Based on Bonnie Garmus’ mega-hit 2022 novel of the same name, “Lessons in Chemistry” follows protagonist Elizabeth Zott on a journey to find her own way in a (man’s) world that continually underestimates her.

Academy Award winner Brie Larson (“Room,” “Captain Marvel”) finely balances Zott’s impervious exterior — necessary to be taken seriously — with the unexpected life and career detours that come her way. The story is structured as a sort of circumstantial mystery: we first meet Elizabeth as the host of a popular 1960s cooking program before flashing back to her beginnings as a junior chemist in an all-male lab.

Lewis Pullman and Brie Larson as seen in episode 1 of Apple TV+’s “Lessons in Chemistry” (Courtesy of Apple TV+)

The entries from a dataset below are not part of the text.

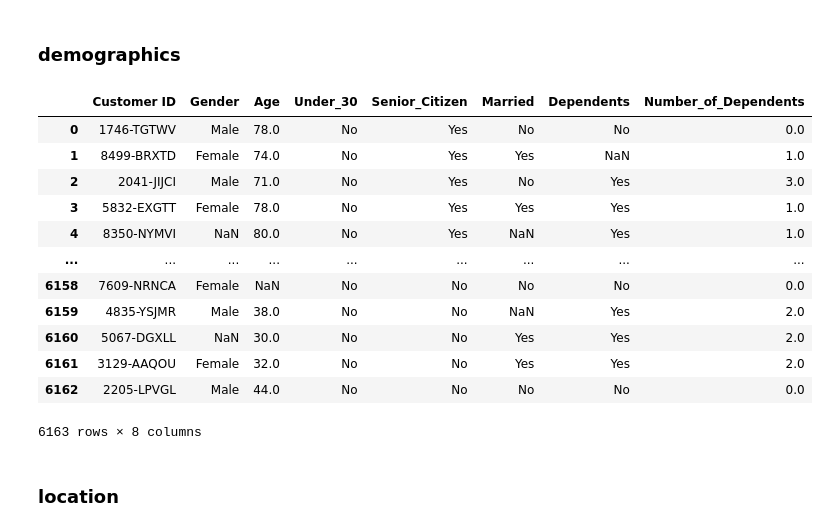
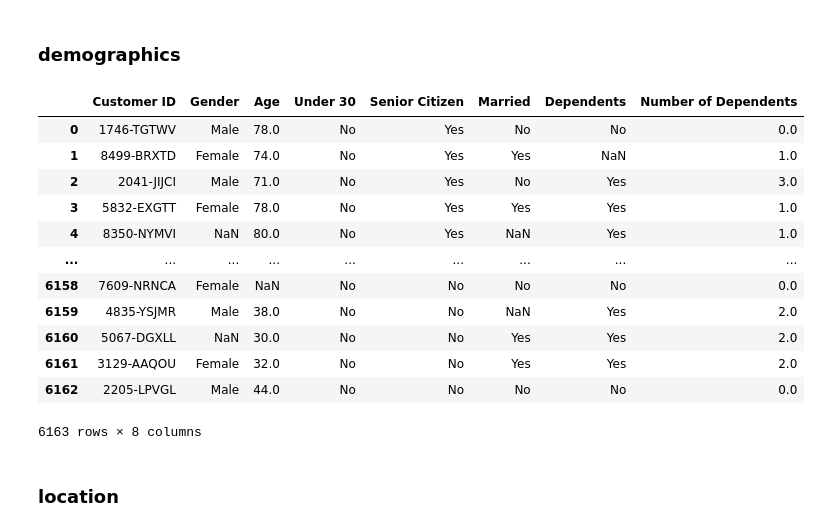
Before and after one commit to SinHanYang/html_final_project, a Jupyter notebook: main.ipynb, the cells around one changed output. Saved outputs shown, nothing was run; the diff lists cells and outputs as text; code cells hidden in the pictures.

```diff
--- a/main.ipynb
+++ b/main.ipynb
@@ -8,12 +9,12 @@ import pandas as pd
 # %%
 #user= dempgraphics?
 users=pd.read_csv('demographics.csv')
-users.columns=['Customer ID','Count','Gender','Age','Under_30','Senior_Citizen','Married','Dependents','Number_of_Dependents']
+users.columns=['Customer ID','Count','Gender','Age','Under 30','Senior Citizen','Married','Dependents','Number of Dependents']
 # do we still need Under 30/ Senior Citizen, or we need to group the age ?
 users.drop(['Count'],axis=1,inplace=True)
 users
 # %% [output]
-|  | Customer ID | Gender | Age | Under_30 | Senior_Citizen | Married | Dependents | Number_of_Dependents |
+|  | Customer ID | Gender | Age | Under 30 | Senior Citizen | Married | Dependents | Number of Dependents |
 | 0 | 1746-TGTWV | Male | 78.0 | No | Yes | No | No | 0.0 |
 | 1 | 8499-BRXTD | Female | 74.0 | No | Yes | Yes | NaN | 1.0 |
 | 2 | 2041-JIJCI | Male | 71.0 | No | Yes | No | Yes | 3.0 |
```
Also changed, not shown: parts of 16 cells of this notebook, 1 other file.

Along the way, she meets a celebrated but misunderstood Nobel-prize nominee (Lewis Pullman, “Top Gun: Maverick”) and his neighbor, (Aja Naomi King, “How to Get Away with Murder”), a Black mother fighting to save the neighborhood from an unjust construction project.

Helping bring Garmus’ novel to the screen is “Lessons” creator, executive producer and writer Lee Eisenberg (“The Office,” “Jury Duty”) and director Sarah Adina Smith (“Legion,” “Looking for Alaska”). Six-time Emmy Award nominee Eisenberg previously told Entertainment Weekly the “beautiful” book quickly became his favorite after he started reading from his wife’s Kindle.

One of the series’ knockout moments comes in episode 3, which is narrated from the point of view of a dog (voiced by B.J. Novak). On its face, the idea sounds destined for mockery but “Lessons” manages to weave a nuanced emotional arc centered around grief and self-doubt. If any episode of the show is going to make you weep, it’s probably this one.

Meanwhile, the series beefs up the role Harriet (King), who serves as the audience’s (and Elizabeth’s) entryway into what Black Americans were experiencing during this time. The show takes care to illustrate that while Elizabeth is fighting to be taken seriously in her career, Harriet — and women who look like her — are fighting to just be heard at all.

“Lessons in Chemistry” ultimately delivers a story for not only women but for anyone who’s had to work harder for credibility — and for anyone who’s found ways to succeed at being themselves when their first choices don’t work out.

Apple TV+ will release the first two episodes of “Lessons in Chemistry” Oct. 13 and subsequent episodes will be released weekly through Nov. 24.